_Description of the task_.
The word "Mobile" marks the lines you need; copy each of them from the data.

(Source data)

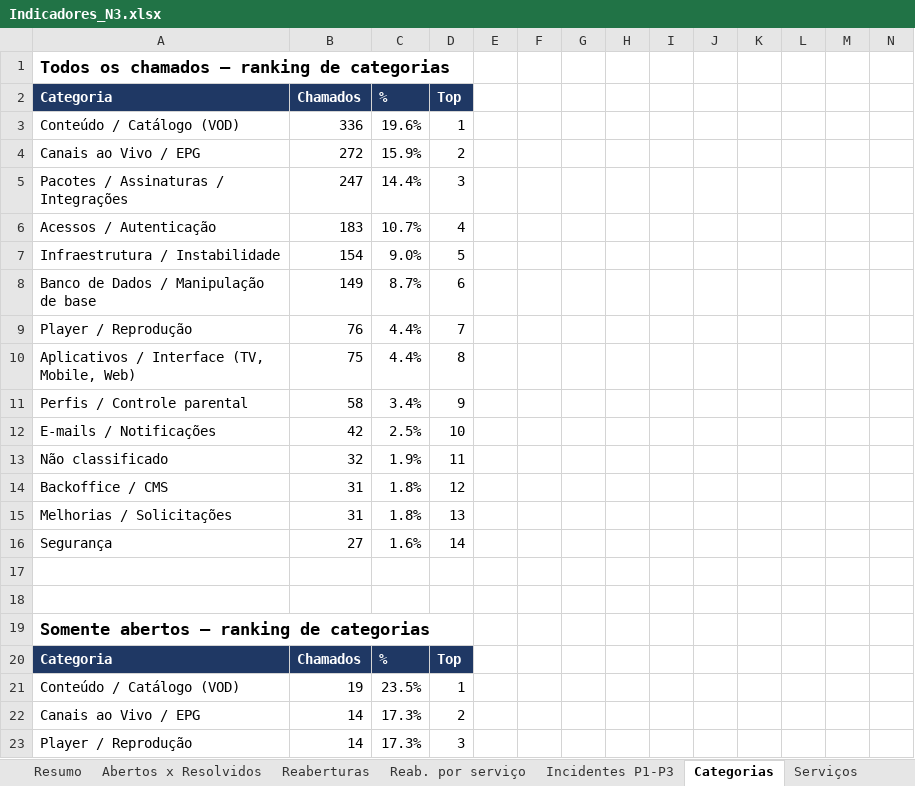
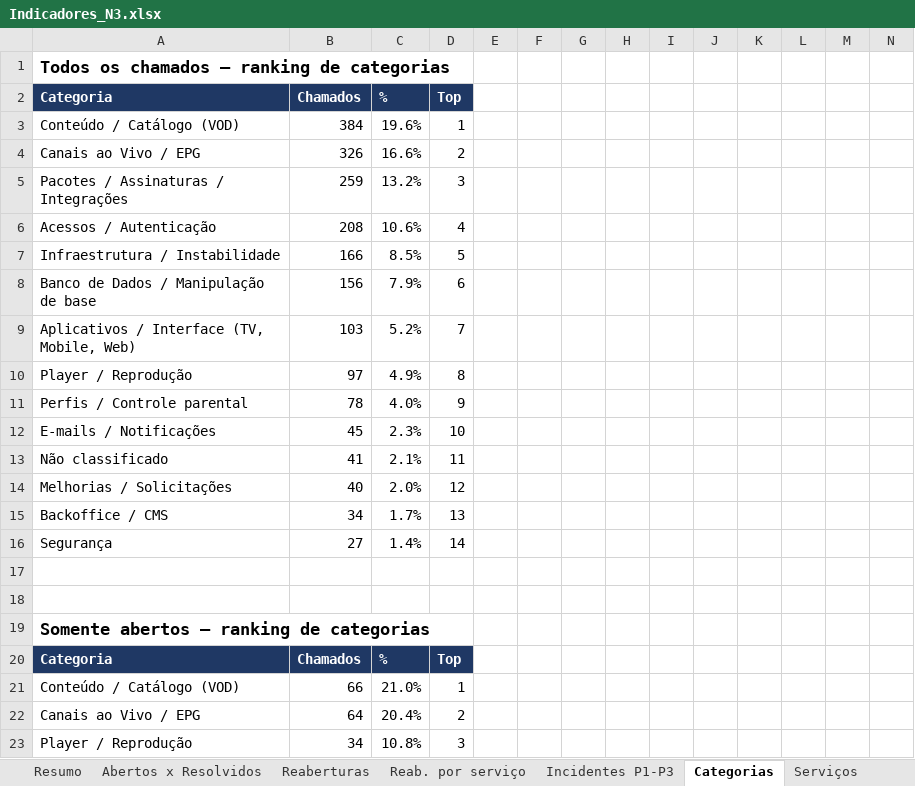
Before and after one commit to dgolima85/ClaudeCode, an Excel workbook: indicadores_n3/Indicadores_N3.xlsx, sheet Categorias, drawn as a sheet; only a part is shown; values as stored, in another font and other column widths than the file's, no borders; removed rows and columns are numbered as before the commit, all else as after; rows hold the shown columns only; the diff covers the shown part only; the diff names each change by its address in the sheet, - before the commit and + after, or states it on an @@ line.

```diff
--- a/indicadores_n3/Indicadores_N3.xlsx (sheet Categorias)
+++ b/indicadores_n3/Indicadores_N3.xlsx (sheet Categorias)
-B3 (Chamados): 336
+B3 (Chamados): 384
-B4 (Chamados): 272
+B4 (Chamados): 326
-C4 (%): 15.9%
+C4 (%): 16.6%
-B5 (Chamados): 247
+B5 (Chamados): 259
-C5 (%): 14.4%
+C5 (%): 13.2%
-B6 (Chamados): 183
+B6 (Chamados): 208
-C6 (%): 10.7%
+C6 (%): 10.6%
-B7 (Chamados): 154
+B7 (Chamados): 166
-C7 (%): 9.0%
+C7 (%): 8.5%
-B8 (Chamados): 149
+B8 (Chamados): 156
-C8 (%): 8.7%
+C8 (%): 7.9%
-row 9: Player / Reprodução | 76 | 4.4% | 7
-row 10: Aplicativos / Interface (TV, Mobile, Web) | 75 | 4.4% | 8
+row 9: Aplicativos / Interface (TV, Mobile, Web) | 103 | 5.2% | 7
+row 10: Player / Reprodução | 97 | 4.9% | 8
-B11 (Chamados): 58
+B11 (Chamados): 78
-C11 (%): 3.4%
+C11 (%): 4.0%
-B12 (Chamados): 42
+B12 (Chamados): 45
-C12 (%): 2.5%
+C12 (%): 2.3%
-B13 (Chamados): 32
+B13 (Chamados): 41
-C13 (%): 1.9%
+C13 (%): 2.1%
-row 14: Backoffice / CMS | 31 | 1.8% | 12
-row 15: Melhorias / Solicitações | 31 | 1.8% | 13
+row 14: Melhorias / Solicitações | 40 | 2.0% | 12
+row 15: Backoffice / CMS | 34 | 1.7% | 13
-C16 (%): 1.6%
+C16 (%): 1.4%
-B21 (Chamados): 19
+B21 (Chamados): 66
-C21 (%): 23.5%
+C21 (%): 21.0%
-B22 (Chamados): 14
+B22 (Chamados): 64
-C22 (%): 17.3%
+C22 (%): 20.4%
-B23 (Chamados): 14
+B23 (Chamados): 34
-C23 (%): 17.3%
+C23 (%): 10.8%
```
Also changed, not shown: 8 added rows, 8 removed rows and 56 edited cells elsewhere in this sheet, sheet Base consolidada, sheet Reaberturas, sheet Incidentes P1-P3, sheet Abertos x Resolvidos, sheet Serviços, sheet Resumo, 3 more sheets, 1 other file.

_Output for this exercise_.
-row 10: Aplicativos / Interface (TV, Mobile, Web) | 75 | 4.4% | 8
+row 9: Aplicativos / Interface (TV, Mobile, Web) | 103 | 5.2% | 7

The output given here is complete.